▶ **Task instructions**
Find every line in the records below that contains "basic", and copy it.

[Records from a data source]

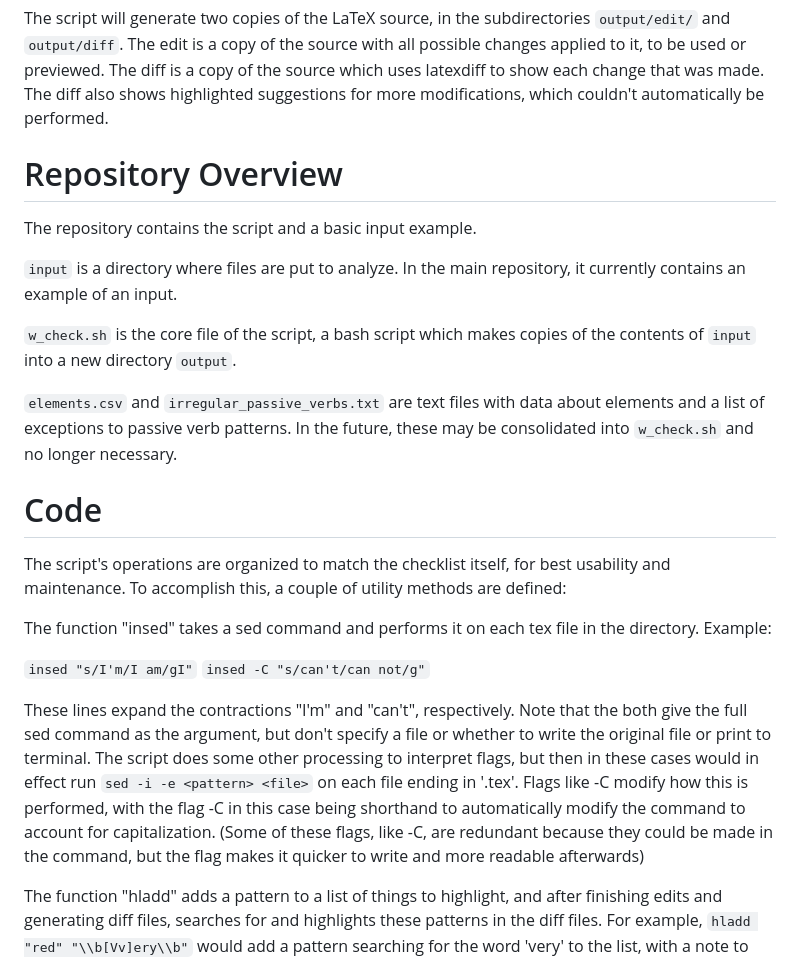
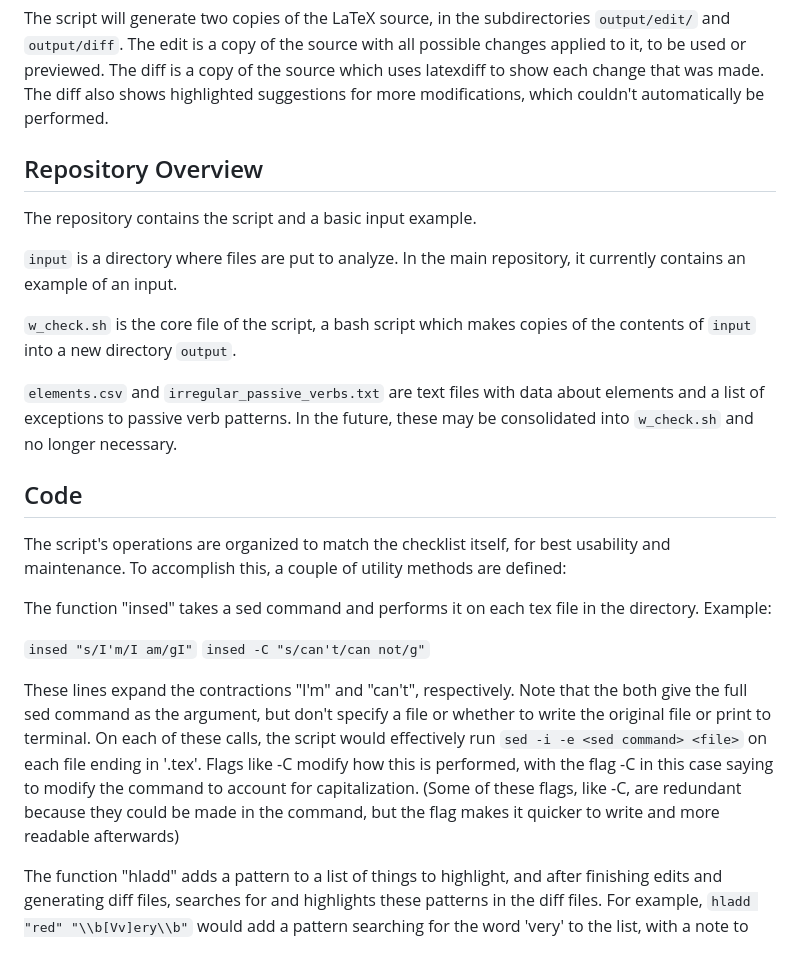
Before and after one commit to arfc/writing-checker, a Markdown page: README.md, the part around the change printed below. Rendered like a GitHub page.

Commit message:
Tweaked README file

```diff
--- a/README.md
+++ b/README.md
@@ -19,7 +19,7 @@ When the target files are in the input directory, navigate to the main directory
 
 The script will generate two copies of the LaTeX source, in the subdirectories `output/edit/` and `output/diff`. The edit is a copy of the source with all possible changes applied to it, to be used or previewed. The diff is a copy of the source which uses latexdiff to show each change that was made. The diff also shows highlighted suggestions for more modifications, which couldn't automatically be performed.
 
-# Repository Overview
+## Repository Overview
 
 The repository contains the script and a basic input example.
 
@@ -29,7 +29,7 @@ The repository contains the script and a basic input example.
 
 `elements.csv` and `irregular_passive_verbs.txt` are text files with data about elements and a list of exceptions to passive verb patterns. In the future, these may be consolidated into `w_check.sh` and no longer necessary.
 
-# Code
+## Code
 
 The script's operations are organized to match the checklist itself, for best usability and maintenance. To accomplish this, a couple of utility methods are defined:
 
@@ -38,7 +38,7 @@ The function "insed" takes a sed command and performs it on each tex file in the
 `insed "s/I'm/I am/gI"`
 `insed -C "s/can't/can not/g"`
 
-These lines expand the contractions "I'm" and "can't", respectively. Note that the both give the full sed command as the argument, but don't specify a file or whether to write the original file or print to terminal. The script does some other processing to interpret flags, but then in these cases would in effect run `sed -i -e <pattern> <file>` on each file ending in '.tex'. Flags like -C modify how this is performed, with the flag -C in this case being shorthand to automatically modify the command to account for capitalization. (Some of these flags, like -C, are redundant because they could be made in the command, but the flag makes it quicker to write and more readable afterwards)
+These lines expand the contractions "I'm" and "can't", respectively. Note that the both give the full sed command as the argument, but don't specify a file or whether to write the original file or print to terminal. On each of these calls, the script would effectively run `sed -i -e <sed command> <file>` on each file ending in '.tex'. Flags like -C modify how this is performed, with the flag -C in this case saying to modify the command to account for capitalization. (Some of these flags, like -C, are redundant because they could be made in the command, but the flag makes it quicker to write and more readable afterwards)
 
 The function "hladd" adds a pattern to a list of things to highlight, and after finishing edits and generating diff files, searches for and highlights these patterns in the diff files. For example, `hladd "red" "\\b[Vv]ery\\b"` would add a pattern searching for the word 'very' to the list, with a note to highlight it using the color named "red," changing `very` to `\colorbox{red}{very}`
 
```
Also changed, not shown: other parts of README.md (+3 -3 lines).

▶ **Your solution**
 The repository contains the script and a basic input example.
@@ -29,7 +29,7 @@ The repository contains the script and a basic input example.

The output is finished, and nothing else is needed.